A new crop of swing-state polls continue to show an advantage for President Barack Obama over Mitt Romney, but the presidential race remains tight in both North Carolina and Nevada.
Obama has pulled ahead of his Republican challenger by seven points in New Hampshire, well outside of the poll's 3 percent margin of error, reports NBC News.
The NBC News/Wall Street Journal/Marist polls released Thursday showed Obama leading Romney 51 percent to 44 percent among likely voters.
But things are less rosy for the President in North Carolina and Nevada, both states he wrestled away from Republicans in 2008.
Obama is ahead of Romney by two points in each state, which is within the margin of error — meaning whether Obama is truly "leading" those states is still in question.
Obama had 49 percent to Romney's 47 percent in Nevada, and 48 percent to Romney's 46 percent in North Carolina, reports CNN.
The tight races in North Carolina and Nevada show that the President's ground game might not be as strong as it was in 2008.
The Washington Post reports that the new polls are slightly better for Romney than other recent polling — particularly in Nevada and North Carolina — but overall, there has not been much movement.
“New Hampshire seems to be following the similar trends we’re seeing elsewhere,” Lee Miringoff, director of the Marist Institute for Public Opinion, told NBC.
New Hampshire has been a key battleground for both campaigns. Obama won the state in 2008 but Mitt Romney was hoping to pick up extra votes there because he has high name recognition.
Romney owns a home in the state, which borders Massachusetts, where he served as Governor.
Both campaigns have sent their vice presidential candidates to the Granite State recently. CNN reports that Vice President Joe Biden campaigned there Friday and Saturday, and GOP vice presidential candidate Paul Ryan plans to visit the state this Saturday.
The National Journal reports that it is independents in New Hampshire who likely give the edge to Obama, with their numbers leaning in favor of the president 53 percent to 40 percent, as well as female voters.

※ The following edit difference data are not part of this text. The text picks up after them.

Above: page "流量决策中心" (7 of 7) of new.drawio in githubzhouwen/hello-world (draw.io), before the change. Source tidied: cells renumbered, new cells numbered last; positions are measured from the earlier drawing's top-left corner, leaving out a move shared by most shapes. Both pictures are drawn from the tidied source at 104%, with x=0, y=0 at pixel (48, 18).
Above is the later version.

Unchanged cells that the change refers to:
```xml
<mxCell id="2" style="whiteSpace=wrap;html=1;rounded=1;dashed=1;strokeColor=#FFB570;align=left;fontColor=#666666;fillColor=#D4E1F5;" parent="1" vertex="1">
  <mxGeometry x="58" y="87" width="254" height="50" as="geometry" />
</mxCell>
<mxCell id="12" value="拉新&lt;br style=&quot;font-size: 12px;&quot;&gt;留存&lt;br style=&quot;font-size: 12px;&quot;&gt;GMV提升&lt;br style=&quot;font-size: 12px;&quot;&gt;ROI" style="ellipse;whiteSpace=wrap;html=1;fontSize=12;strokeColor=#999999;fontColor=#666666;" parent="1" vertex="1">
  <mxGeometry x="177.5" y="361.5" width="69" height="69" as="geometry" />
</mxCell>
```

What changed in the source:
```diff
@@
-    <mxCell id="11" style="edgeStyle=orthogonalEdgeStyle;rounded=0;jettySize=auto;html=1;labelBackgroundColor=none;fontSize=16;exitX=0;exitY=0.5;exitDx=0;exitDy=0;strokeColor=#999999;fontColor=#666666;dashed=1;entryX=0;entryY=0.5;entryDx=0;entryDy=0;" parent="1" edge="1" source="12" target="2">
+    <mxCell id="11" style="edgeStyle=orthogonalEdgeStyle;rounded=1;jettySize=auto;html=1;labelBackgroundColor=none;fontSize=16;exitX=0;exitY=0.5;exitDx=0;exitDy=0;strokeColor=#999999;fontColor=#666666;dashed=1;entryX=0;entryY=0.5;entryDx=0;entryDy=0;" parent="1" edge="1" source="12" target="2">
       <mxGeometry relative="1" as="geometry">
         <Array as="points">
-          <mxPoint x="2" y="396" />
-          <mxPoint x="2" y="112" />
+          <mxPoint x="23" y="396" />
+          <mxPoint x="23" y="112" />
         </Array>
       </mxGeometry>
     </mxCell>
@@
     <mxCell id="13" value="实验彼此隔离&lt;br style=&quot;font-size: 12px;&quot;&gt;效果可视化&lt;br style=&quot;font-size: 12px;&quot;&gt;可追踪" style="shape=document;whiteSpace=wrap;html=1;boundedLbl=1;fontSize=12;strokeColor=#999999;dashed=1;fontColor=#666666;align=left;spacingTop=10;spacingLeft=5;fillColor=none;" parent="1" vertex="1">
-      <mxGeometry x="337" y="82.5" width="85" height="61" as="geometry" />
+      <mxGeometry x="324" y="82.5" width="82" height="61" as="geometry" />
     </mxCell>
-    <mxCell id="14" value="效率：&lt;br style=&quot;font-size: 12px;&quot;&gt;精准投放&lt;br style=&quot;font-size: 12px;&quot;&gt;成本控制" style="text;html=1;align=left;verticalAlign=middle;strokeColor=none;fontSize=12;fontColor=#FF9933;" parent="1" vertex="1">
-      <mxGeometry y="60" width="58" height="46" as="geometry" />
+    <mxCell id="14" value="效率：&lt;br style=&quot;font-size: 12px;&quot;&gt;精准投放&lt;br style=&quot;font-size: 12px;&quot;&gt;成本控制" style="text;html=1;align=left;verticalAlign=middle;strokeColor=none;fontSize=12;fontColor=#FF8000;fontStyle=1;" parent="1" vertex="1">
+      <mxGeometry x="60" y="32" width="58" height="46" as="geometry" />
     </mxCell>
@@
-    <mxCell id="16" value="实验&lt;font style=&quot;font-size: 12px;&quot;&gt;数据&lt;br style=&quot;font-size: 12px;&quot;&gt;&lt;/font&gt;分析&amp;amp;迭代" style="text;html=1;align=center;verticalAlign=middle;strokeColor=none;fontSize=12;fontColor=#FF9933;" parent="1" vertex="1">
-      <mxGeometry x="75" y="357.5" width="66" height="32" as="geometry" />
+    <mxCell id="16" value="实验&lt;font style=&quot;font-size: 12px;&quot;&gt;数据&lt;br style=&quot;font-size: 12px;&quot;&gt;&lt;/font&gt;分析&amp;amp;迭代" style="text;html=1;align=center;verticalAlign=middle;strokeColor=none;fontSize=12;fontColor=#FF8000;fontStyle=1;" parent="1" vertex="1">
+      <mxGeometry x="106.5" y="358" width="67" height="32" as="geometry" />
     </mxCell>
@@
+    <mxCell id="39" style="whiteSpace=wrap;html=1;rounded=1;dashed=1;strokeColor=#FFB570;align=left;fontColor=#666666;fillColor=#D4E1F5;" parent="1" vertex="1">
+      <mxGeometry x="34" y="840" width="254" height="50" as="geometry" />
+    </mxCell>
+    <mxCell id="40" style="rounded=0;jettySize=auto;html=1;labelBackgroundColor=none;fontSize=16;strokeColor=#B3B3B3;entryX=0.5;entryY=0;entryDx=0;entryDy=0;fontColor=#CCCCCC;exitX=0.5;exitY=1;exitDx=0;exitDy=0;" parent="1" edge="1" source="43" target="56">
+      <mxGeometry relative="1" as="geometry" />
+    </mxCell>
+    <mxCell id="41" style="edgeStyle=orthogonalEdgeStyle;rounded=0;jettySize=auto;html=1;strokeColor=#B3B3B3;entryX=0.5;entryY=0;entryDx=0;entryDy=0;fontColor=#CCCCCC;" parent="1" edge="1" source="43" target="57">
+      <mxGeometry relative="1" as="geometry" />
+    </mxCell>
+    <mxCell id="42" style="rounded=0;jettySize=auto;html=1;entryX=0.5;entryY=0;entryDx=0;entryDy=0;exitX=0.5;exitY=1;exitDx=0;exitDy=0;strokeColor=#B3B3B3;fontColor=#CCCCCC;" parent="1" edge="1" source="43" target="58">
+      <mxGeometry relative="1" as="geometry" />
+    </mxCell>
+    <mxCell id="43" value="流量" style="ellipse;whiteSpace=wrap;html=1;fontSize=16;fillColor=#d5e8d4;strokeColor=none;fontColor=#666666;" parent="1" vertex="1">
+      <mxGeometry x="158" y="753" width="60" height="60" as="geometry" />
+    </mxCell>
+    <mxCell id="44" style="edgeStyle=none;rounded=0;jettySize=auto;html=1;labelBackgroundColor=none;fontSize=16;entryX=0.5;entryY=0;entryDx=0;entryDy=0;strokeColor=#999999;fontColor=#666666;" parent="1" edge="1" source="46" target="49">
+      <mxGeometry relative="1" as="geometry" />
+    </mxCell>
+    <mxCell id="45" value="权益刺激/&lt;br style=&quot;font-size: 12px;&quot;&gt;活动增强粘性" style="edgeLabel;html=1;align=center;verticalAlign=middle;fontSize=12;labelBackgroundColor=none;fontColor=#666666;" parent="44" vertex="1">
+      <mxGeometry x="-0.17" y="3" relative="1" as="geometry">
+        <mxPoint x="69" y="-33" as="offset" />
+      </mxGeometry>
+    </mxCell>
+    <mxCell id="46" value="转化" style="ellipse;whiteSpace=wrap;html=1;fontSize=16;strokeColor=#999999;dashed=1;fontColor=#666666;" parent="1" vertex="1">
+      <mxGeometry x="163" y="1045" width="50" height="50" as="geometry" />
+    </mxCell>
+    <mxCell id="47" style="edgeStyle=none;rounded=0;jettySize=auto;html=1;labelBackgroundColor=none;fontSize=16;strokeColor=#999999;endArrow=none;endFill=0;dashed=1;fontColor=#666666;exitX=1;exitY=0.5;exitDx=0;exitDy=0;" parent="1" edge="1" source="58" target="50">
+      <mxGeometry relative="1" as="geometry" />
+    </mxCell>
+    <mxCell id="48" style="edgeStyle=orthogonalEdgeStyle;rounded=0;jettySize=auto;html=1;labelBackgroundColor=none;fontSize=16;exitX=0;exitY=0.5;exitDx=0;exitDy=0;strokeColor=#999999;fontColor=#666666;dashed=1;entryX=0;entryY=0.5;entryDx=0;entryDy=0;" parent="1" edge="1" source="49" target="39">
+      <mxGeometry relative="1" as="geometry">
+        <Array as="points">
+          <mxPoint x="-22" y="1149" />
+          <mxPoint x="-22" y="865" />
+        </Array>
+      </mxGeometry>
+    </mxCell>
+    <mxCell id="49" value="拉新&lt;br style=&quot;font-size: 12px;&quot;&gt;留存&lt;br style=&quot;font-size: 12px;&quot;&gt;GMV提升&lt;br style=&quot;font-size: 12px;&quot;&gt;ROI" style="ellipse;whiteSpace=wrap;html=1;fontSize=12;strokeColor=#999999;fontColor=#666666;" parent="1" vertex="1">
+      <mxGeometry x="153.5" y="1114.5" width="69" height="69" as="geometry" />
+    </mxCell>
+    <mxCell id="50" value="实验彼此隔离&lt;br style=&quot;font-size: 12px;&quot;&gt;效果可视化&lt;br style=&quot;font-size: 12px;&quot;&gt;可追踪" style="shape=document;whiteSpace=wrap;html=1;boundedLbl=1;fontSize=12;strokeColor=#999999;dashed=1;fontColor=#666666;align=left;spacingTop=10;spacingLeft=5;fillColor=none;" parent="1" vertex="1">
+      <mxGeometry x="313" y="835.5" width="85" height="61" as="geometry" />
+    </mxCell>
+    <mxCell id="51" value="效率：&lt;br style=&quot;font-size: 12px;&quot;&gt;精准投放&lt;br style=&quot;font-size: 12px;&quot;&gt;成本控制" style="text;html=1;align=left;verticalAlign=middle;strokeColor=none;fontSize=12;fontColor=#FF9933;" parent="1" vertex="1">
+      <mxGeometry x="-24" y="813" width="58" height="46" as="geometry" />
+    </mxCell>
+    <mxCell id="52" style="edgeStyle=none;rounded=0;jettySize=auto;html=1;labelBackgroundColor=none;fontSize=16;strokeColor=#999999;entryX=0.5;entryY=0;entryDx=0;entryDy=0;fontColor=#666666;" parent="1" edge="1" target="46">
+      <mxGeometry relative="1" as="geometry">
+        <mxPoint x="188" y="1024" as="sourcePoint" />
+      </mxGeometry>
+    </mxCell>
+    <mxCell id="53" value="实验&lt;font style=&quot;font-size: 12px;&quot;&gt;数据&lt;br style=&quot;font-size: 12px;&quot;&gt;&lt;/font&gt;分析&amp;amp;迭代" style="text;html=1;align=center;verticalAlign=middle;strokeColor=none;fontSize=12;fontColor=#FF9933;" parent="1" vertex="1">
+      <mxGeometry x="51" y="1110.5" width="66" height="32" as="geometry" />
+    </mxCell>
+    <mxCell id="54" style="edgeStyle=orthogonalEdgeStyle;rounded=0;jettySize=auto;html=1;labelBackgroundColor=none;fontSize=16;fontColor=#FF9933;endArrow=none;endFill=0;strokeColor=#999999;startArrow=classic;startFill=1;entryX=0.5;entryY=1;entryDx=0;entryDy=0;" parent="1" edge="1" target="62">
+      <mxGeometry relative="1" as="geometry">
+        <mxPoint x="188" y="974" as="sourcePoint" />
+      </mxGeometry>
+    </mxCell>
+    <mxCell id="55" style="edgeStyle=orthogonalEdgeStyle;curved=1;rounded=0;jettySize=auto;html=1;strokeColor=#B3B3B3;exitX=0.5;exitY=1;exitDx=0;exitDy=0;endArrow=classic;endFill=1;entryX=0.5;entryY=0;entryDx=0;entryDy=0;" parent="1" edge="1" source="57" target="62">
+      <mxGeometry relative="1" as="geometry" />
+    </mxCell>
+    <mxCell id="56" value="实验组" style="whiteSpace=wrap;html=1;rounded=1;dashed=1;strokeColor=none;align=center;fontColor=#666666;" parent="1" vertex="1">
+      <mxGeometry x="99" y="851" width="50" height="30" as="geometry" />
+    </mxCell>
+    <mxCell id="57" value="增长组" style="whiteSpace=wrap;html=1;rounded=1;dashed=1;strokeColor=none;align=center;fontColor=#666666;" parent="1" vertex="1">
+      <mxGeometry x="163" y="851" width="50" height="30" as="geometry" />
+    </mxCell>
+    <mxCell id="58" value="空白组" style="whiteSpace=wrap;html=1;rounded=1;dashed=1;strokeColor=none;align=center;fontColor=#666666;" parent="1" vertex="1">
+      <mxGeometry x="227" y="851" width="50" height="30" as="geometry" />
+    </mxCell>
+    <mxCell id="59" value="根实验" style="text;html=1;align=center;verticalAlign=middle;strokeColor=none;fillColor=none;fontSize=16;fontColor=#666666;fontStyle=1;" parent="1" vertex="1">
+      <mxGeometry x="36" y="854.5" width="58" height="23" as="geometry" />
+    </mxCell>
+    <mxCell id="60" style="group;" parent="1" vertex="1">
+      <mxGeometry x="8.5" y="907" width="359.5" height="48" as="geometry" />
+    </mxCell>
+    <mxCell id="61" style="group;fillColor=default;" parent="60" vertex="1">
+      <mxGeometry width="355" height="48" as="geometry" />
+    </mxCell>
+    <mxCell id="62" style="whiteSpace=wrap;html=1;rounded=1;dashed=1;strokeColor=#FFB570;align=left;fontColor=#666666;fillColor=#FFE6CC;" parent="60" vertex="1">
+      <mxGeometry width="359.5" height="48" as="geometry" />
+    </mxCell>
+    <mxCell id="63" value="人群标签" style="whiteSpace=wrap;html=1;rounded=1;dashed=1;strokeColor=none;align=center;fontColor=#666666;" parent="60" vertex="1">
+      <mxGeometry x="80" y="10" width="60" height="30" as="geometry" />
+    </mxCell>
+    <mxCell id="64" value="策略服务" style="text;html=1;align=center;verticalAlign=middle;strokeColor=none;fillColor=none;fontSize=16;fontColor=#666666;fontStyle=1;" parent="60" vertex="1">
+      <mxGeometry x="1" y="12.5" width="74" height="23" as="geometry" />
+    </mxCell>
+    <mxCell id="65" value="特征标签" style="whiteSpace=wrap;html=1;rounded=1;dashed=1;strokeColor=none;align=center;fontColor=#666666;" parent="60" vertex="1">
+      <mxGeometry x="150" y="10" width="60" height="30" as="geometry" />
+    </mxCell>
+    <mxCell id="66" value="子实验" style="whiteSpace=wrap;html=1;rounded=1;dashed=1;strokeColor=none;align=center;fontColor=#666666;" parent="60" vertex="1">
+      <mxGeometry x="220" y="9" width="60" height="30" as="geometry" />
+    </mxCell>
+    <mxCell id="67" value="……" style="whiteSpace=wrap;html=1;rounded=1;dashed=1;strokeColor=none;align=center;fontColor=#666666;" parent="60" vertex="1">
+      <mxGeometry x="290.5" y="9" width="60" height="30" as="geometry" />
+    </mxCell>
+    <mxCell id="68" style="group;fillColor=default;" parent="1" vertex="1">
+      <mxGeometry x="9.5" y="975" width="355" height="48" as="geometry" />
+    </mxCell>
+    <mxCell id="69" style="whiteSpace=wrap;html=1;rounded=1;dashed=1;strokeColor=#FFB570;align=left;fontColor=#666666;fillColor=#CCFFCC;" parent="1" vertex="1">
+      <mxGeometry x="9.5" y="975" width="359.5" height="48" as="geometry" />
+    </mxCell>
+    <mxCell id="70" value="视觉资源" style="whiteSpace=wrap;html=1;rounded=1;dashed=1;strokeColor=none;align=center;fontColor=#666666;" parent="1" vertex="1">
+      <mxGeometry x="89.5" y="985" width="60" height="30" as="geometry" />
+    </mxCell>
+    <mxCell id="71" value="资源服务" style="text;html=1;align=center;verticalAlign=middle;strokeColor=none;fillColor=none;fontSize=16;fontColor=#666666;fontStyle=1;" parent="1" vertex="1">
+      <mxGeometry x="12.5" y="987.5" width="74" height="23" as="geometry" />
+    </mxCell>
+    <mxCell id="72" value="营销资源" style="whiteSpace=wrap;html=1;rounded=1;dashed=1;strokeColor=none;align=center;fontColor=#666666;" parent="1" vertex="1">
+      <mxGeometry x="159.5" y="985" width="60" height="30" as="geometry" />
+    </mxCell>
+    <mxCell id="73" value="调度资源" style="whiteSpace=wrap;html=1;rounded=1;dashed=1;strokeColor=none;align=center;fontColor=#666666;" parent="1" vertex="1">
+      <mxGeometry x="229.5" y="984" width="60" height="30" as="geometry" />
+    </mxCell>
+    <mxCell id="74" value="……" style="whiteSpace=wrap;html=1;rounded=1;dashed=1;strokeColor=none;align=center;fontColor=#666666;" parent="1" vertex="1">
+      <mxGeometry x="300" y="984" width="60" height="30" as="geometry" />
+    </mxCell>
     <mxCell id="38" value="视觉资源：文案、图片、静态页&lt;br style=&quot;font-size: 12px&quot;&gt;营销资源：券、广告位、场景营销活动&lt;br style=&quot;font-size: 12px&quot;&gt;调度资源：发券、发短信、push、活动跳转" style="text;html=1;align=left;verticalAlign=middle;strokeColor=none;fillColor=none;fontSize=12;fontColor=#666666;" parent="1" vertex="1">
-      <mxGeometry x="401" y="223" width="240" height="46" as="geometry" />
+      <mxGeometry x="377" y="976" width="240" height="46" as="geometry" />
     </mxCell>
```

Self-identified independents make up nearly half of the state's electorate, according to the Journal, while Democrats and Republicans evenly split the other half.